HEALTHCARE….I believe that national healthcare in the United States is inevitable. It won’t come without a lot of kicking and screaming, of course, but it will come nonetheless. Two recent articles demonstrate why.
In the LA Times today, we learn about the latest wrinkle in employer healthcare plans: extremely high deductibles paired with health savings accounts. Employers like them because they’re desperate to control costs and this is the only way to do it. Employees like them for essentially the same reason: employers have been forcing bigger and bigger premiums on them, and this is a way to reduce them. In the end, though, I think this is a mug’s game: no matter how you slice things, employers will still be caught in a spiral of increasing healthcare costs, but now workers will be caught up with them. In the long run, neither side is likely to be very happy with this kluge.
In Sunday’s New York Times we get the other half of this story. Robin Cook writes that advances in genetic testing are bringing us closer and closer to the day when simple diagnostics will allow insurance companies to decide who they will cover and who they won’t. Risk pooling will become a thing of the past, and anyone with the bad luck to have a risky genetic chart will find herself unable to get insurance coverage at all. Cook thinks the answer is obvious:
With the end of pooling risk within defined groups, there is only one solution to the problem of paying for health care in the United States: to pool risk for the entire nation. (Under the rubric of health care I mean a comprehensive package that includes preventive care, acute care and catastrophic care.) Although I never thought I’d advocate a government-sponsored, obviously non-profit, tax-supported, universal access, single-payer plan, I’ve changed my mind: the sooner we move to such a system, the better off we will be. Only with universal health care will we be able to pool risk for the entire country and share what nature has dealt us; only then will there be no motivation for anyone or any organization to ferret out an individual’s confidential, genetic makeup.
All of these things are slow-motion time bombs.

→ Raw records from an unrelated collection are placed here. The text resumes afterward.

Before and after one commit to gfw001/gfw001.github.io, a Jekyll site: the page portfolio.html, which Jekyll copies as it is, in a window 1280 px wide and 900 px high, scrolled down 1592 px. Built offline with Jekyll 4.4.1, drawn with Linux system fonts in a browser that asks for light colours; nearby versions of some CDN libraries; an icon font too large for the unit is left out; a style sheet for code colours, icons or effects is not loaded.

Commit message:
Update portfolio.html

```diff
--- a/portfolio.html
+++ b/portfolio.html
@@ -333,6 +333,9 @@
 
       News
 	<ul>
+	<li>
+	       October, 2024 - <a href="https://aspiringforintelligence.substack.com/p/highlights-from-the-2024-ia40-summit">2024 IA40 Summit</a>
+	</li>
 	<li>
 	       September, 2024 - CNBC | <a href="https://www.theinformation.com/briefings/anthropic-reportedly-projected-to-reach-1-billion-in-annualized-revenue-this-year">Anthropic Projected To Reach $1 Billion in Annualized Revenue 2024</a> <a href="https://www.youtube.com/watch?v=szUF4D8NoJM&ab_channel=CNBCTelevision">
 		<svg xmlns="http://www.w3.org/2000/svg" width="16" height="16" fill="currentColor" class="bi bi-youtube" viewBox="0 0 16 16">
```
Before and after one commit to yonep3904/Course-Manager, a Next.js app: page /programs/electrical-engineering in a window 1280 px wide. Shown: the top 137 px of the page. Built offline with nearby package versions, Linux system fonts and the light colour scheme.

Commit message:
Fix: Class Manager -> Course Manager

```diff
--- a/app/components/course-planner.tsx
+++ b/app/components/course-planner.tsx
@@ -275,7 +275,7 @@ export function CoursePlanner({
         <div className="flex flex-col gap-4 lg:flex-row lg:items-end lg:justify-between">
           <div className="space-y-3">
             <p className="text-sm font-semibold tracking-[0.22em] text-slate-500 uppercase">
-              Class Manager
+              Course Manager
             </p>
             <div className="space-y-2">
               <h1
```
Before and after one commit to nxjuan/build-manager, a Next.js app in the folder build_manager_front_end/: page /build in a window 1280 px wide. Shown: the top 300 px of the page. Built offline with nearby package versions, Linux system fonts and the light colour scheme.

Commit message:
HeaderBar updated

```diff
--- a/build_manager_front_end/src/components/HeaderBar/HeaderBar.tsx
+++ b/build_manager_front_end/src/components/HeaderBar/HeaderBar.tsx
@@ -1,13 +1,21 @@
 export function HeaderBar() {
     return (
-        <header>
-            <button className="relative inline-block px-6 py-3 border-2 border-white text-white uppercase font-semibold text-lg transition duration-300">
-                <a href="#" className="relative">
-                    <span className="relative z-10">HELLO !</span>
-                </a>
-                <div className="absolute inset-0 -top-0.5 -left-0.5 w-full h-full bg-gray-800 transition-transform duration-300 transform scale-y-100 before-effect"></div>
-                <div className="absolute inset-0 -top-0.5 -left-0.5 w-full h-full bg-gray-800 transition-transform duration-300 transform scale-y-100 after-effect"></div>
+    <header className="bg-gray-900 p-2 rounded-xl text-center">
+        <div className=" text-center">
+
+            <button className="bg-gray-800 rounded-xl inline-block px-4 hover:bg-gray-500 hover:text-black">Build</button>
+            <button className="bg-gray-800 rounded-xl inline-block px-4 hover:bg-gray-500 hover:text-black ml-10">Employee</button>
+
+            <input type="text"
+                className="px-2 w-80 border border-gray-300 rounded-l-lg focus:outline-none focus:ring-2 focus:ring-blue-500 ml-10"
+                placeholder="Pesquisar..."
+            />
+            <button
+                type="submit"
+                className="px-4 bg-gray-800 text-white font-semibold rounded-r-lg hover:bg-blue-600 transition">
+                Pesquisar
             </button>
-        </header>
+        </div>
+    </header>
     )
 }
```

But they’re time bombs nonetheless. As employers become progressively less willing to pay for skyrocketing healthcare costs that their foreign competitors don’t have to shoulder; as workers are forced to pay more and more for ever stingier benefits; and as genetic testing prevents increasing numbers of people from getting any coverage at all, there will be a growing groundswell to ditch America’s peculiar and disfunctional system of employer provided healthcare and replace it with something better. My guess is that this will hit a crisis point sometime in the next 10-15 years, and eventually even conservatives will cave in.
It’s a shame that complete collapse is probably the only thing that will convince conservatives of the need for change, but that’s reality. In the meantime, all you can do is hope that you work for a generous employer or that you don’t get very sick. Good luck.